The first complete atomic-scale view of the structural transformations responsible for the Nitinol’s shape-memory ability has been developed. Despite its industrial popularity, the underlying physics and atomistic mechanics of Nitinol have remained unclear for over 50 years. Shape-memory alloys can remember their original shape and respond to heat to produce desirable shape changes. The shape-memory effect is controlled by transformations mostly between the high-temperature (austenite) and low-temperature (martensite) structures. To elucidate the path of the shape change, structures, and transition states, the team constructed a unique computer code and discovered the transformations include a previously-unidentified stable austenitic structure, intermediate structures, and martensite variants. Helping to identify the origin of this technologically useful effect provides vital information for synthesizing and designing new shape memory materials.

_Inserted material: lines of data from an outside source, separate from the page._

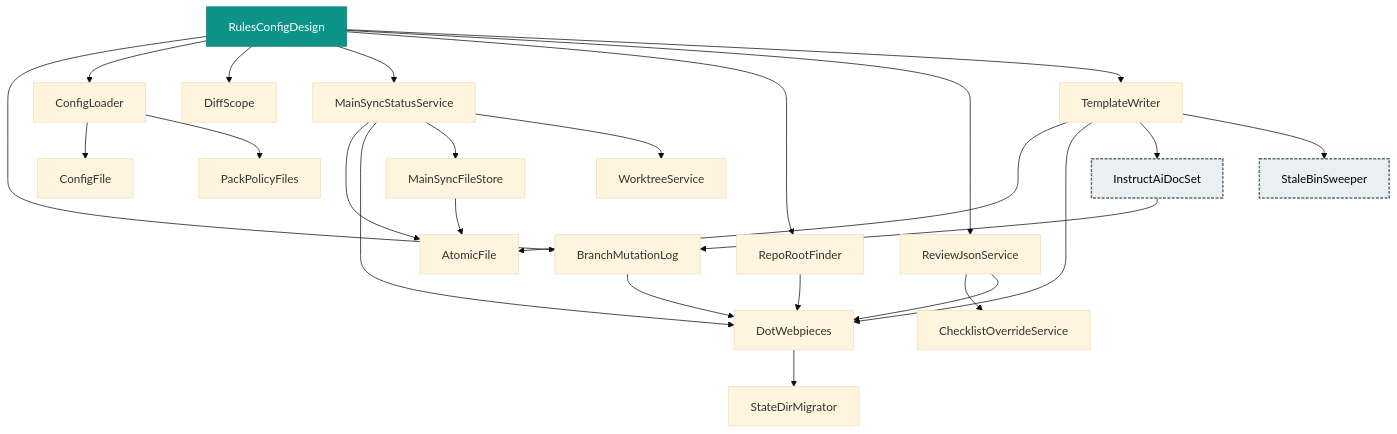
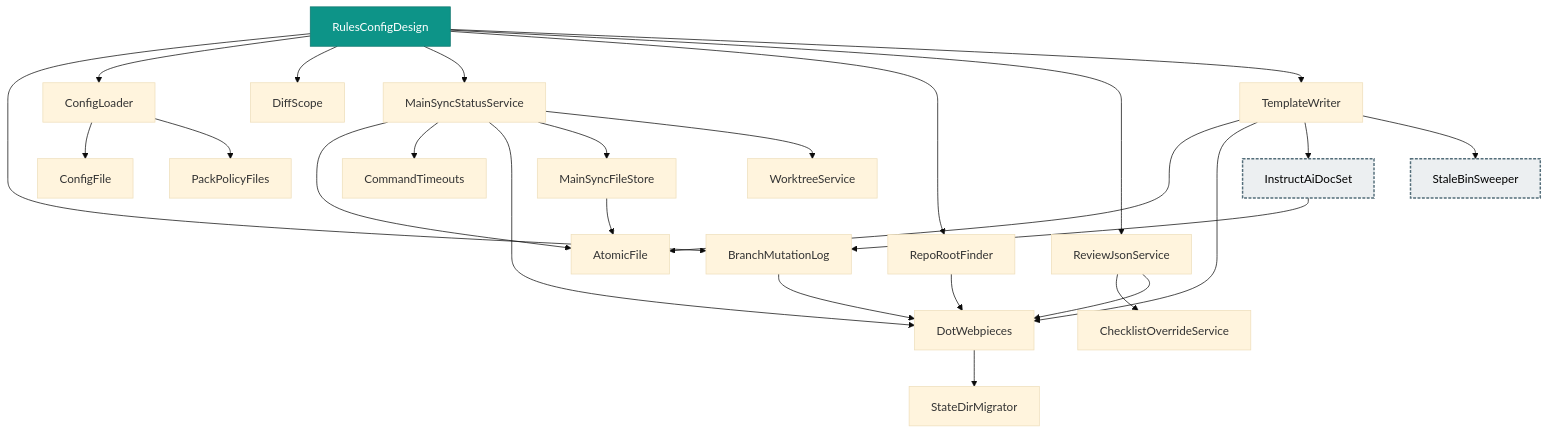
The diagram in packages/tooling/rules-config/design.md (deanhiller/webpieces-ts), drawn with Mermaid (base theme) before and after one commit. The commit also changed 27 other files, not shown here.

First line of the commit message:
Throttle the detached sync-main refresh in the spawner to one start per 10 minutes per repo (#1345)

````diff
--- a/packages/tooling/rules-config/design.md
+++ b/packages/tooling/rules-config/design.md
@@ -13,52 +13,54 @@
 ```mermaid
 graph TD
     AtomicFile["AtomicFile"]
     BranchMutationLog["BranchMutationLog"]
     ChecklistOverrideService["ChecklistOverrideService"]
+    CommandTimeouts["CommandTimeouts"]
     ConfigFile["ConfigFile"]
     ConfigLoader["ConfigLoader"]
     DiffScope["DiffScope"]
     DotWebpieces["DotWebpieces"]
     InstructAiDocSet["InstructAiDocSet"]:::many
     MainSyncFileStore["MainSyncFileStore"]
     MainSyncStatusService["MainSyncStatusService"]
     PackPolicyFiles["PackPolicyFiles"]
     RepoRootFinder["RepoRootFinder"]
     ReviewJsonService["ReviewJsonService"]
     RulesConfigDesign["RulesConfigDesign"]:::apiImpl
     StaleBinSweeper["StaleBinSweeper"]:::many
     StateDirMigrator["StateDirMigrator"]
     TemplateWriter["TemplateWriter"]
     WorktreeService["WorktreeService"]
     BranchMutationLog --> DotWebpieces
     ConfigLoader --> ConfigFile
     ConfigLoader --> PackPolicyFiles
     DotWebpieces --> StateDirMigrator
     InstructAiDocSet --> BranchMutationLog
     MainSyncFileStore --> AtomicFile
     MainSyncStatusService --> AtomicFile
+    MainSyncStatusService --> CommandTimeouts
     MainSyncStatusService --> DotWebpieces
     MainSyncStatusService --> MainSyncFileStore
     MainSyncStatusService --> WorktreeService
     RepoRootFinder --> DotWebpieces
     ReviewJsonService --> ChecklistOverrideService
     ReviewJsonService --> DotWebpieces
     RulesConfigDesign --> BranchMutationLog
     RulesConfigDesign --> ConfigLoader
     RulesConfigDesign --> DiffScope
     RulesConfigDesign --> MainSyncStatusService
     RulesConfigDesign --> RepoRootFinder
     RulesConfigDesign --> ReviewJsonService
     RulesConfigDesign --> TemplateWriter
     TemplateWriter --> AtomicFile
     TemplateWriter --> DotWebpieces
     TemplateWriter --> InstructAiDocSet
     TemplateWriter --> StaleBinSweeper
     classDef controller fill:#1f6feb,color:#ffffff,stroke:#0d419d
     classDef apiImpl fill:#0d9488,color:#ffffff,stroke:#0f766e
     classDef component fill:#2da44e,color:#ffffff,stroke:#1a7f37
     classDef unresolved fill:#f0ad4e,color:#000000,stroke:#b8860b,stroke-dasharray: 5 5
     classDef external fill:#b39ddb,color:#000000,stroke:#5e35b1,stroke-width:3px
     classDef api fill:#4fc3f7,color:#000000,stroke:#0277bd,stroke-width:3px
     classDef many fill:#eceff1,color:#000000,stroke:#546e7a,stroke-width:2px,stroke-dasharray: 4 2
 ```
````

Shape-memory Transformations of NiTi: Minimum-energy Pathways between Austenite, Martensites, and Kinetically-limited Intermediate States